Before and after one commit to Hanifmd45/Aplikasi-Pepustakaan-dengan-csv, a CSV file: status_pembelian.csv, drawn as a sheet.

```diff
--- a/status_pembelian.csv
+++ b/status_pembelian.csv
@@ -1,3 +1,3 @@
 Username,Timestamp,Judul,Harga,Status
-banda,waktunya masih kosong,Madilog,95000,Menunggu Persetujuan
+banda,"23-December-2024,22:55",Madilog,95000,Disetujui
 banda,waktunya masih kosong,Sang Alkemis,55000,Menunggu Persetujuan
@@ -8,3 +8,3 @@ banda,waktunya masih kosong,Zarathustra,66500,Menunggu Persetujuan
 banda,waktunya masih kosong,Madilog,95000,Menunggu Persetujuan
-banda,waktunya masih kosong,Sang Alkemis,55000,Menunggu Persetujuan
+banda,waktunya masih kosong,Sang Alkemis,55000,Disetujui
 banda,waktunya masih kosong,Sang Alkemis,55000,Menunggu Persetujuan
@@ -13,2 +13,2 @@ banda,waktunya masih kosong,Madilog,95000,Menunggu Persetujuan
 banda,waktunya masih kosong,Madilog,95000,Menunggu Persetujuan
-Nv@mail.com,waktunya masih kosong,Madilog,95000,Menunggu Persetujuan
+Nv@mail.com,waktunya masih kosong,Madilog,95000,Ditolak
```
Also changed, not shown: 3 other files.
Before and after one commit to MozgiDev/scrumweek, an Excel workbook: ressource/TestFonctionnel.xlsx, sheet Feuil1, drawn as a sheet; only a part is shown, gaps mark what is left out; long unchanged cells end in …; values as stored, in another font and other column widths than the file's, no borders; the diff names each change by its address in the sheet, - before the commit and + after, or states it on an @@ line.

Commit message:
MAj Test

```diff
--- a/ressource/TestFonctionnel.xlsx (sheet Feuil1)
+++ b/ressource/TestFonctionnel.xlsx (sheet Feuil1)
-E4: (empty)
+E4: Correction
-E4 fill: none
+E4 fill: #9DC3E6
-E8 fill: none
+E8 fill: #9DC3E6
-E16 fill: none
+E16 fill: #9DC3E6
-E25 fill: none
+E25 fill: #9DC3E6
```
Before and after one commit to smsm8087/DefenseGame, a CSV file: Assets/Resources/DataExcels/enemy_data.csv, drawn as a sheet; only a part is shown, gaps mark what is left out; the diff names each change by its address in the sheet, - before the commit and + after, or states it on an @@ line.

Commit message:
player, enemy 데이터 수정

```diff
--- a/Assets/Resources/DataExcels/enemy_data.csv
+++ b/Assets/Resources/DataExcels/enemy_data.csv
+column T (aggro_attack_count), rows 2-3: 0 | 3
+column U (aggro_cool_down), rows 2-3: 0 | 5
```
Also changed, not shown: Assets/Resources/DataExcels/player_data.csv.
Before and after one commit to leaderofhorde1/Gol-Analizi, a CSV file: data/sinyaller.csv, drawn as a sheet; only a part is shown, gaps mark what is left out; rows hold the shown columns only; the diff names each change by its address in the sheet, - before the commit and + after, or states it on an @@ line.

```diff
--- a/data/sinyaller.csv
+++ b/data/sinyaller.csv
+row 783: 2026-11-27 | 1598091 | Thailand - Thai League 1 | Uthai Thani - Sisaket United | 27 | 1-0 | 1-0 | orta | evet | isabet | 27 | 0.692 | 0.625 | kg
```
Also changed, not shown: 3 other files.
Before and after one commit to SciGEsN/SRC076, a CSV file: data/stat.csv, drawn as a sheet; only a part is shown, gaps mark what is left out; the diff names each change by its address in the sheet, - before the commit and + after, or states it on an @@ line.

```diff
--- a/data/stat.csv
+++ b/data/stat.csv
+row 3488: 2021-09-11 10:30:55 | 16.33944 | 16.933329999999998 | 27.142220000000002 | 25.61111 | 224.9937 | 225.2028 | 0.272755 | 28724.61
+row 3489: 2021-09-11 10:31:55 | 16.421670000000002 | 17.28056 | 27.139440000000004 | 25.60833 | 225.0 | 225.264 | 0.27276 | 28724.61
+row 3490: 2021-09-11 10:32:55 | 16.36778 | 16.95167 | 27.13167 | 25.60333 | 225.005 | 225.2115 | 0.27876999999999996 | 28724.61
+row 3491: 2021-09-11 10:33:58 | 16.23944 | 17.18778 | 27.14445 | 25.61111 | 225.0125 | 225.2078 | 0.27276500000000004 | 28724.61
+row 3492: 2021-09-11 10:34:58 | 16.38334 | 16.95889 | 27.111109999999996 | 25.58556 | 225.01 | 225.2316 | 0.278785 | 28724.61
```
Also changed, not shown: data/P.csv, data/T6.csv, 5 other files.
++++
Task to carry out -
Would you please copy the whole listing exactly as given?

Output for this exercise -
Before and after one commit to Hanifmd45/Aplikasi-Pepustakaan-dengan-csv, a CSV file: status_pembelian.csv, drawn as a sheet.

```diff
--- a/status_pembelian.csv
+++ b/status_pembelian.csv
@@ -1,3 +1,3 @@
 Username,Timestamp,Judul,Harga,Status
-banda,waktunya masih kosong,Madilog,95000,Menunggu Persetujuan
+banda,"23-December-2024,22:55",Madilog,95000,Disetujui
 banda,waktunya masih kosong,Sang Alkemis,55000,Menunggu Persetujuan
@@ -8,3 +8,3 @@ banda,waktunya masih kosong,Zarathustra,66500,Menunggu Persetujuan
 banda,waktunya masih kosong,Madilog,95000,Menunggu Persetujuan
-banda,waktunya masih kosong,Sang Alkemis,55000,Menunggu Persetujuan
+banda,waktunya masih kosong,Sang Alkemis,55000,Disetujui
 banda,waktunya masih kosong,Sang Alkemis,55000,Menunggu Persetujuan
@@ -13,2 +13,2 @@ banda,waktunya masih kosong,Madilog,95000,Menunggu Persetujuan
 banda,waktunya masih kosong,Madilog,95000,Menunggu Persetujuan
-Nv@mail.com,waktunya masih kosong,Madilog,95000,Menunggu Persetujuan
+Nv@mail.com,waktunya masih kosong,Madilog,95000,Ditolak
```
Also changed, not shown: 3 other files.
Before and after one commit to MozgiDev/scrumweek, an Excel workbook: ressource/TestFonctionnel.xlsx, sheet Feuil1, drawn as a sheet; only a part is shown, gaps mark what is left out; long unchanged cells end in …; values as stored, in another font and other column widths than the file's, no borders; the diff names each change by its address in the sheet, - before the commit and + after, or states it on an @@ line.

Commit message:
MAj Test

```diff
--- a/ressource/TestFonctionnel.xlsx (sheet Feuil1)
+++ b/ressource/TestFonctionnel.xlsx (sheet Feuil1)
-E4: (empty)
+E4: Correction
-E4 fill: none
+E4 fill: #9DC3E6
-E8 fill: none
+E8 fill: #9DC3E6
-E16 fill: none
+E16 fill: #9DC3E6
-E25 fill: none
+E25 fill: #9DC3E6
```
Before and after one commit to smsm8087/DefenseGame, a CSV file: Assets/Resources/DataExcels/enemy_data.csv, drawn as a sheet; only a part is shown, gaps mark what is left out; the diff names each change by its address in the sheet, - before the commit and + after, or states it on an @@ line.

Commit message:
player, enemy 데이터 수정

```diff
--- a/Assets/Resources/DataExcels/enemy_data.csv
+++ b/Assets/Resources/DataExcels/enemy_data.csv
+column T (aggro_attack_count), rows 2-3: 0 | 3
+column U (aggro_cool_down), rows 2-3: 0 | 5
```
Also changed, not shown: Assets/Resources/DataExcels/player_data.csv.
Before and after one commit to leaderofhorde1/Gol-Analizi, a CSV file: data/sinyaller.csv, drawn as a sheet; only a part is shown, gaps mark what is left out; rows hold the shown columns only; the diff names each change by its address in the sheet, - before the commit and + after, or states it on an @@ line.

```diff
--- a/data/sinyaller.csv
+++ b/data/sinyaller.csv
+row 783: 2026-11-27 | 1598091 | Thailand - Thai League 1 | Uthai Thani - Sisaket United | 27 | 1-0 | 1-0 | orta | evet | isabet | 27 | 0.692 | 0.625 | kg
```
Also changed, not shown: 3 other files.
Before and after one commit to SciGEsN/SRC076, a CSV file: data/stat.csv, drawn as a sheet; only a part is shown, gaps mark what is left out; the diff names each change by its address in the sheet, - before the commit and + after, or states it on an @@ line.

```diff
--- a/data/stat.csv
+++ b/data/stat.csv
+row 3488: 2021-09-11 10:30:55 | 16.33944 | 16.933329999999998 | 27.142220000000002 | 25.61111 | 224.9937 | 225.2028 | 0.272755 | 28724.61
+row 3489: 2021-09-11 10:31:55 | 16.421670000000002 | 17.28056 | 27.139440000000004 | 25.60833 | 225.0 | 225.264 | 0.27276 | 28724.61
+row 3490: 2021-09-11 10:32:55 | 16.36778 | 16.95167 | 27.13167 | 25.60333 | 225.005 | 225.2115 | 0.27876999999999996 | 28724.61
+row 3491: 2021-09-11 10:33:58 | 16.23944 | 17.18778 | 27.14445 | 25.61111 | 225.0125 | 225.2078 | 0.27276500000000004 | 28724.61
+row 3492: 2021-09-11 10:34:58 | 16.38334 | 16.95889 | 27.111109999999996 | 25.58556 | 225.01 | 225.2316 | 0.278785 | 28724.61
```
Also changed, not shown: data/P.csv, data/T6.csv, 5 other files.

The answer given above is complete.